Hit or Sh**: FOX’s SHOTS FIRED
In this Crossfader series, our intricate and complex rating system will tell you definitively whether new television pilots are worth your valuable time. We call it: HIT OR SH**.
In theory, FOX’s new police drama SHOTS FIRED should be the most relevant show on television. A procedural show (excuse me, “event series”) that takes an unflinching look at police violence, with two black leads and a relatively diverse cast, sprinkled with references to real-life headlines and victims. Everything about the show implies that it will overflow with the juicy social justice commentary that premiere networks and streaming services like HBO and Netflix have always enjoyed greater access to. without the draining presence of sponsors. But if executed properly, SHOTS FIRED has the elements necessary to stand out amongst the recent influx of Shows with Something To Say. Despite the confinements of primetime network television, this pilot gets something of an earnest message across without decisively taking a divisive stance on its core event: the shooting of an unarmed white college student by the only black police officer in a majority-black North Carolina town.
Whether for the sake of having a more balanced conversation or just to make a more interesting story, SHOTS FIRED eschews the racial dynamic we’ve come to expect from police shootings. I initially thought that it was a cheap way to elicit more sympathy from white audiences on the issue, but what redeems this decision is the show’s acknowledgement that the shooting is different. Our first protagonist, a straight-laced rookie DOJ lawyer named Preston Terry (Stephen James), gets assigned this case not just for his expertise, but because the governor believes that only a black lawyer could convict a black officer without causing outrage. He’s partnered with veteran wild card investigator Ashe Akino, who we quickly learn has killed an unarmed civilian herself. This predictable “hardass/wildass” duo is the first of many disagreeable aspects that make SHOTS FIRED, at times, difficult to take seriously. Others include Ashe’s spontaneous romance with Preston’s brother, overly corny one-liners, and unnecessary melodrama shoehorned into plotlines.
Will the hardass use the phrase “by the book?” Will the wildass have family problems? The answer is yes, both of those things already happened
Between the two leads and a supporting cast of police and community members that span the political spectrum, SHOTS FIRED gives voice to both sides and emphasizes basic empathy for lost loved ones over concrete solutions. At first this struck me as an “All Lives Matter” style minimization of racial inequality. Having a fair discussion does indeed involve hearing out both sides, but to present both sides as being equally true and valid ignores the reality of the situation. Regardless of where anyone falls on this issue, it can hopefully be agreed that the majority of the suffering in these situations falls onto those slain and their loved ones. And significantly more people of color are killed by police than vice versa. It simply has happened more. So knowing that, an accurate show should give more weight to the community’s suffering than the police’s, though to ignore the hardships of law enforcement outright would also be fallacious.
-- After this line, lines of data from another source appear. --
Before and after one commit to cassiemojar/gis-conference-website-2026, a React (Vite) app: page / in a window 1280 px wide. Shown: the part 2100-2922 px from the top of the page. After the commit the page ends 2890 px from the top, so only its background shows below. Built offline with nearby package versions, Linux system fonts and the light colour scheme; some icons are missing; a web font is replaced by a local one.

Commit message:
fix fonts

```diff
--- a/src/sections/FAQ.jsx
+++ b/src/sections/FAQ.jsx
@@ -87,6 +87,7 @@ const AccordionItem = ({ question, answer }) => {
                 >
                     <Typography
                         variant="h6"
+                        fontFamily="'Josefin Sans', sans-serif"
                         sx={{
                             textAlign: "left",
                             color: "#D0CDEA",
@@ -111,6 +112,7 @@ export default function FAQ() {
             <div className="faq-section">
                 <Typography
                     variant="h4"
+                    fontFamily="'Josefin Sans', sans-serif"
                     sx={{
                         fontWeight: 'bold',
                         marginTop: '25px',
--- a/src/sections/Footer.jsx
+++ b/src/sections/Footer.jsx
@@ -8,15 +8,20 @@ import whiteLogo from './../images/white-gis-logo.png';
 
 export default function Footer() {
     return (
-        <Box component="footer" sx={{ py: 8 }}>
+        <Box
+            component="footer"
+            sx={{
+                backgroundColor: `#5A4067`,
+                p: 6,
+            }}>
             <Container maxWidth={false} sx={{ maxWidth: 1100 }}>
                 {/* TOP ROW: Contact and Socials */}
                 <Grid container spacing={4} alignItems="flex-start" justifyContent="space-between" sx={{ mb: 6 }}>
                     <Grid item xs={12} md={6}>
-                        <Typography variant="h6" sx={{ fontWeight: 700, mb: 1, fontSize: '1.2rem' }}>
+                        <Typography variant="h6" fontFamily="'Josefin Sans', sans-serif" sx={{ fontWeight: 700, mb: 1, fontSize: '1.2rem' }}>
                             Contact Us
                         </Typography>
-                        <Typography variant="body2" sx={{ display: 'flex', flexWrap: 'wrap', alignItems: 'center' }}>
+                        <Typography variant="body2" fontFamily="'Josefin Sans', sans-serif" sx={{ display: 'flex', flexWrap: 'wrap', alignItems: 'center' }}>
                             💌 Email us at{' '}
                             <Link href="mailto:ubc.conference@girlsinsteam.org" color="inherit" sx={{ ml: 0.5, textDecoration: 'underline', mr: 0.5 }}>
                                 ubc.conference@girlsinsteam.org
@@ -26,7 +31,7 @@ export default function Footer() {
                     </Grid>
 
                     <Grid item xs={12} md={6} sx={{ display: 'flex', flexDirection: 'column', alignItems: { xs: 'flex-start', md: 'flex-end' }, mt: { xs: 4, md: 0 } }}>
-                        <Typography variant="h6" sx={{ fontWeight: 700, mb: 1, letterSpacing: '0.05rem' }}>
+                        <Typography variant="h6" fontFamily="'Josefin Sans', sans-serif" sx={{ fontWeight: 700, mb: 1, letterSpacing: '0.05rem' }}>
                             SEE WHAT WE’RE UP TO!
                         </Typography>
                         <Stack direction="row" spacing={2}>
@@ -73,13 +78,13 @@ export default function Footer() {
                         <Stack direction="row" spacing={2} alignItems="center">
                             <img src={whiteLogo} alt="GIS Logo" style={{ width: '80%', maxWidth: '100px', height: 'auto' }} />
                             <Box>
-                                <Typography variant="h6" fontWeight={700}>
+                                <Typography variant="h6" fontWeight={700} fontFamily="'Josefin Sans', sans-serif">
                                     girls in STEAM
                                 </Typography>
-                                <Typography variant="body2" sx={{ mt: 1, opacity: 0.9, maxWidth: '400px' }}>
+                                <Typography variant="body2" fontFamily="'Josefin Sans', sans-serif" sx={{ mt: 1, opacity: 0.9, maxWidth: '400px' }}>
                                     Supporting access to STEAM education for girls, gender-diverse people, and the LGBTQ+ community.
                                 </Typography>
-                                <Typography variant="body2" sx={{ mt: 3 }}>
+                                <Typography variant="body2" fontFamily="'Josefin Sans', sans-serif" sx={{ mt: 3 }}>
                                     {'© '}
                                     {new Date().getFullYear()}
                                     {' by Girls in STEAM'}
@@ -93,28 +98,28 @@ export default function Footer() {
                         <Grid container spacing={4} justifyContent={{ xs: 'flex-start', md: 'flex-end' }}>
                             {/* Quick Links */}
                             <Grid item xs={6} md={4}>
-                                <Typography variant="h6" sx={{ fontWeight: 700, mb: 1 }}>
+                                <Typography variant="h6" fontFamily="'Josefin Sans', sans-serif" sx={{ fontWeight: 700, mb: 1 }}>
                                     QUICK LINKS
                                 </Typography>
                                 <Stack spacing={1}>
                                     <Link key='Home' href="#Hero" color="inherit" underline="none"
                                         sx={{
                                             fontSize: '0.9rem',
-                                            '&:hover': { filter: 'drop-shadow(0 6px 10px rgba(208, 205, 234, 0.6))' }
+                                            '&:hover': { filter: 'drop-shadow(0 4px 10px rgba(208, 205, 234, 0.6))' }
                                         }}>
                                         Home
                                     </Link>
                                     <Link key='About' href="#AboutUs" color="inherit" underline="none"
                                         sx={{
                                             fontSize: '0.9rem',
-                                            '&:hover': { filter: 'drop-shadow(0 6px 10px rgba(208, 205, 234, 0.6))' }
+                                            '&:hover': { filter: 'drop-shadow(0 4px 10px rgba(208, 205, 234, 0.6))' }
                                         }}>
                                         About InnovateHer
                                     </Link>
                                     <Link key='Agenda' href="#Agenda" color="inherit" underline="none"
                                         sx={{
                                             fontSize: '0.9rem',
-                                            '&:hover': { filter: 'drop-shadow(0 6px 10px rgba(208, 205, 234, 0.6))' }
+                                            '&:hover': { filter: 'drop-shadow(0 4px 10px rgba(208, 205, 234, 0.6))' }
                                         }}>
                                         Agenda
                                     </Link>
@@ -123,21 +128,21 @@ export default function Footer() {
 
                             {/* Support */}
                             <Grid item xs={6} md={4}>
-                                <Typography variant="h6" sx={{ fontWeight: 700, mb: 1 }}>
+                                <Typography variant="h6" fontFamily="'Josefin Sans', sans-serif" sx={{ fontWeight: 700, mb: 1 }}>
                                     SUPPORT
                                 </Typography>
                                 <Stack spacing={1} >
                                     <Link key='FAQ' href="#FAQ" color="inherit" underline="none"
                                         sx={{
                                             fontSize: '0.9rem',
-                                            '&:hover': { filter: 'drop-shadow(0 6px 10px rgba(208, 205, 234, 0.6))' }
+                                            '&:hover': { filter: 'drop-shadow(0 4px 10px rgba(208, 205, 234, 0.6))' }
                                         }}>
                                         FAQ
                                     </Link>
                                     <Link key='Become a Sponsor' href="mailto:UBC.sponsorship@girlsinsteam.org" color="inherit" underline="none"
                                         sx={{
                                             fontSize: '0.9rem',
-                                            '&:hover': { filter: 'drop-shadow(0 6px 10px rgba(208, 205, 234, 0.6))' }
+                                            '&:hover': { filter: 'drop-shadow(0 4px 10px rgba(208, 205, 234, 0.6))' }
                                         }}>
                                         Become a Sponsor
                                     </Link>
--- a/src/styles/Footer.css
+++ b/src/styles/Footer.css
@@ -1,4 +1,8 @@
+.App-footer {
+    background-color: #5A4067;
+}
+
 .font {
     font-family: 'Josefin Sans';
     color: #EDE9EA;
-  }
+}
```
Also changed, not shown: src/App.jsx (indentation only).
But then I realized something. SHOTS FIRED doesn’t really establish any villains in the pilot, but the least morally sound characters are all police. Reading about the show later, I found that later in the series, Richard Dreyfuss comes in as a private prison owner looking to make a deal with the governor. This implies that SHOTS FIRED will be examining the evils of the criminal justice institution while humanizing those that carry out its will. Another incredibly tricky subject that I’m not sure can be wholly tackled in a network drama.
Have I made it clear that I’m a fanboy yet?
Had this been an HBO miniseries, it would have been exemplary. But in its current state, SHOTS FIRED is merely good. Past the police tropes lies a very earnest desire to talk about tragedies, and it seems like we will eventually get to having that talk. The pilot was too inundated with melodrama for me to give this the stamp of approval, but the series as a whole has laid the groundwork for something refreshingly poignant.
Verdict: Sh** Probation
SHOTS FIRED airs on Wednesdays on FOX